Mogao Cave 148 Main Chamber

The floorplan of the main chamber of cave 148 is of a rectangular shape, with a longitudinally vaulted ceiling. On the Buddhist altar in the middle of the cave is the statue of the Sakyamuni attaining Nirvana, with his head at the south, feet the north, and face the east. The statue lies with both feet closed together, the right side of the body resting on the right hand. The whole statue has a length of 14.40 meters. In terms of size, it is the second largest Nirvana statue in the Mogao Grottoes. Behind the Nirvana statue are many statues of different Bodhisattvas, monks, and celestial beings, most are reconstructed in later dynasties.

Nirvana is a core concept in Buddhism. It refers to the highest attainment of Buddhist practice. In terms of etymology, “Nirvana” refers to the putting out of the flames of greed, hatred and ignorance of the human world in one’s heart. Attaining the state of Nirvana means abandonment and liberation from ignorance and desires. The experience of Nirvana can only be attained through correct and persistent Buddhist practices. As Buddhism spread and developed, the state of “Nirvana” was infused with more complex and philosophical implications. When a Buddhist practitioner passes away, it would be referred to as entering the state of Parinirvana or Nirvana out of deference.

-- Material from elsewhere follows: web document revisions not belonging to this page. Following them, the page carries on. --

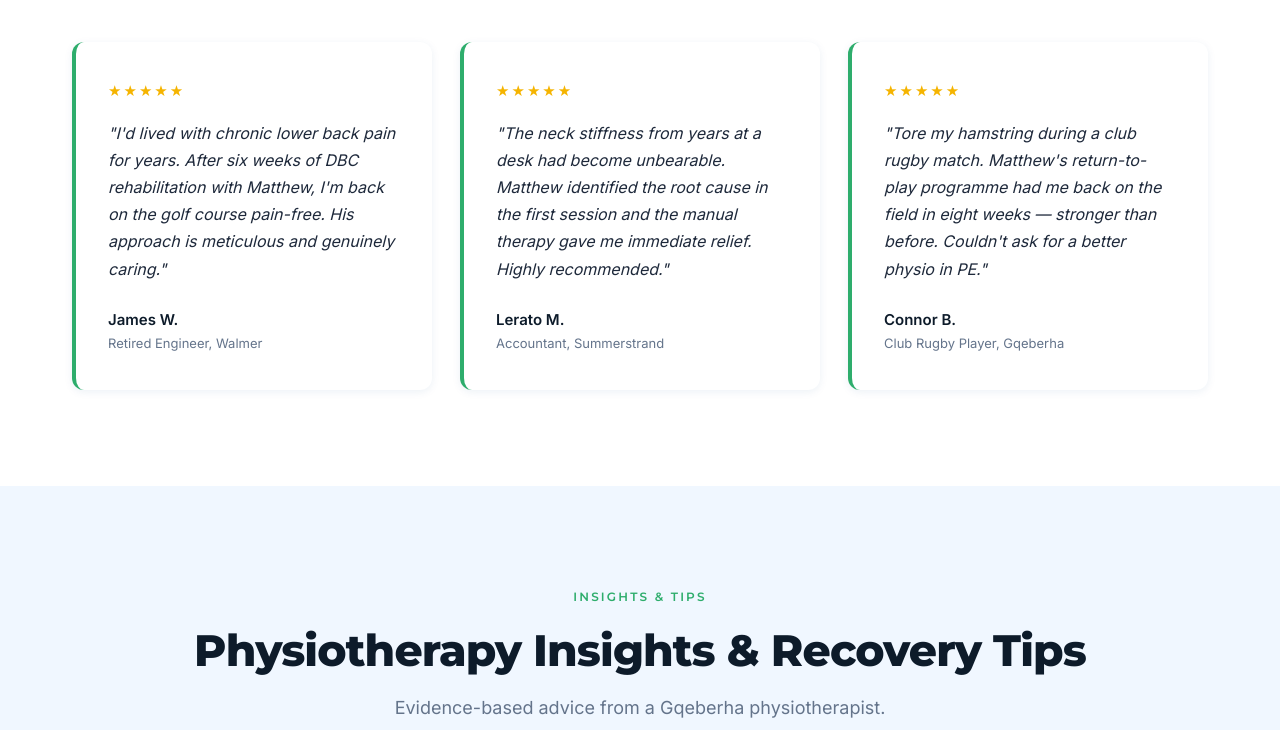
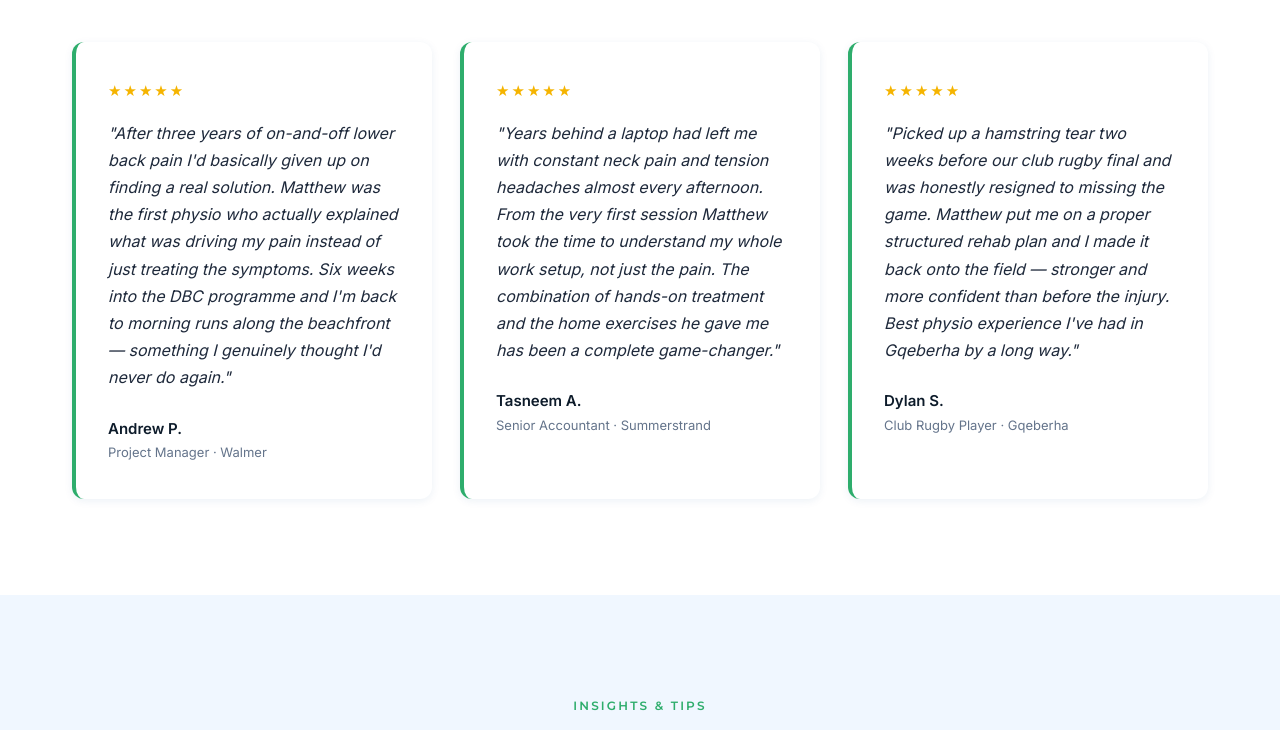
Before and after one commit to Digiiworks/matthew-aucamp-physiotherapy, a plain HTML site: page index.html in a window 1280 px wide. Shown: the part 4600-5330 px from the top of the page. Drawn offline with nearby package versions, Linux system fonts and the light colour scheme.

Commit message:
content: stronger placeholder testimonials (still TODO until real ones land)

```diff
--- a/index.html
+++ b/index.html
@@ -269,18 +269,18 @@
     <div class="card-grid">
       <div class="testimonial fade-in">
         <div class="testimonial__stars">★★★★★</div>
-        <blockquote>"I'd lived with chronic lower back pain for years. After six weeks of DBC rehabilitation with Matthew, I'm back on the golf course pain-free. His approach is meticulous and genuinely caring."</blockquote>
-        <div class="testimonial__author"><strong>James W.</strong><span>Retired Engineer, Walmer</span></div>
+        <blockquote>"After three years of on-and-off lower back pain I'd basically given up on finding a real solution. Matthew was the first physio who actually explained what was driving my pain instead of just treating the symptoms. Six weeks into the DBC programme and I'm back to morning runs along the beachfront — something I genuinely thought I'd never do again."</blockquote>
+        <div class="testimonial__author"><strong>Andrew P.</strong><span>Project Manager · Walmer</span></div>
       </div>
       <div class="testimonial fade-in delay-1">
         <div class="testimonial__stars">★★★★★</div>
-        <blockquote>"The neck stiffness from years at a desk had become unbearable. Matthew identified the root cause in the first session and the manual therapy gave me immediate relief. Highly recommended."</blockquote>
-        <div class="testimonial__author"><strong>Lerato M.</strong><span>Accountant, Summerstrand</span></div>
+        <blockquote>"Years behind a laptop had left me with constant neck pain and tension headaches almost every afternoon. From the very first session Matthew took the time to understand my whole work setup, not just the pain. The combination of hands-on treatment and the home exercises he gave me has been a complete game-changer."</blockquote>
+        <div class="testimonial__author"><strong>Tasneem A.</strong><span>Senior Accountant · Summerstrand</span></div>
       </div>
       <div class="testimonial fade-in delay-2">
         <div class="testimonial__stars">★★★★★</div>
-        <blockquote>"Tore my hamstring during a club rugby match. Matthew's return-to-play programme had me back on the field in eight weeks — stronger than before. Couldn't ask for a better physio in PE."</blockquote>
-        <div class="testimonial__author"><strong>Connor B.</strong><span>Club Rugby Player, Gqeberha</span></div>
+        <blockquote>"Picked up a hamstring tear two weeks before our club rugby final and was honestly resigned to missing the game. Matthew put me on a proper structured rehab plan and I made it back onto the field — stronger and more confident than before the injury. Best physio experience I've had in Gqeberha by a long way."</blockquote>
+        <div class="testimonial__author"><strong>Dylan S.</strong><span>Club Rugby Player · Gqeberha</span></div>
       </div>
     </div>
   </div>
```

Nirvana Sutra Transformation: Pleading for Relics, Mogao Cave 148 west wall

Surrounding the Nirvana statue are huge paintings of Nirvana sutra in strips, spanning the whole of the south, west and north walls. They depict the historical and fragmented mythological stories of Sakyamuni’s Parinirvana, based on the Mahaparinirvana Sutra. The set of murals is about 2.50 meters high, and 23 meters long. The paintins include 10 set of scenes, 66 storylines, and more than 500 human characters and animals, making them the largest painting of Nirvana Sutra among the Dunhuang murals. The entire painting was laid out in harmonious compositions, and is magnificent, vivid, and colorful, featuring elegant landscapes and refined architectures. It is pleasing to the eyes and a wonder to appreciate. It also has 66 title inscriptions written in ink, which provide precious first-hand data for interpretation.

Nirvana Sutra Transformation: Cremation, Mogao Cave 148 west wall
Nirvana Sutra Transformation: Eight Kings Dividing the Relics, Mogao Cave 148 west wall

There are also many other sutra transformation paintins in the cave, such as the “Medicine Buddha Sutra” and “Amitayurdhyana Sutra” transformations on the east wall of the main chamber, the “Maitreya Sutra” and portraits of Manjusri Bodhisattva and Samantabhadra Bodhisattva on the south and north walls. All of them are the largest scales among Dunhuang murals of the same themes. The “Gratitude Sutra” and “Devata Sutra” transformation on the ceiling of the hallway are innovative themes that first appeared in this cave among all Mogao Grottoes, and were later widely imitated in caves of later dynasties. The paintings in Cave 148 feature rich contents, exquisite technique and complex architectural compositions. The relative perspective of the background landscapes were treated with masterful skill and gorgeous colors. They boast important historical, artistic and religious values.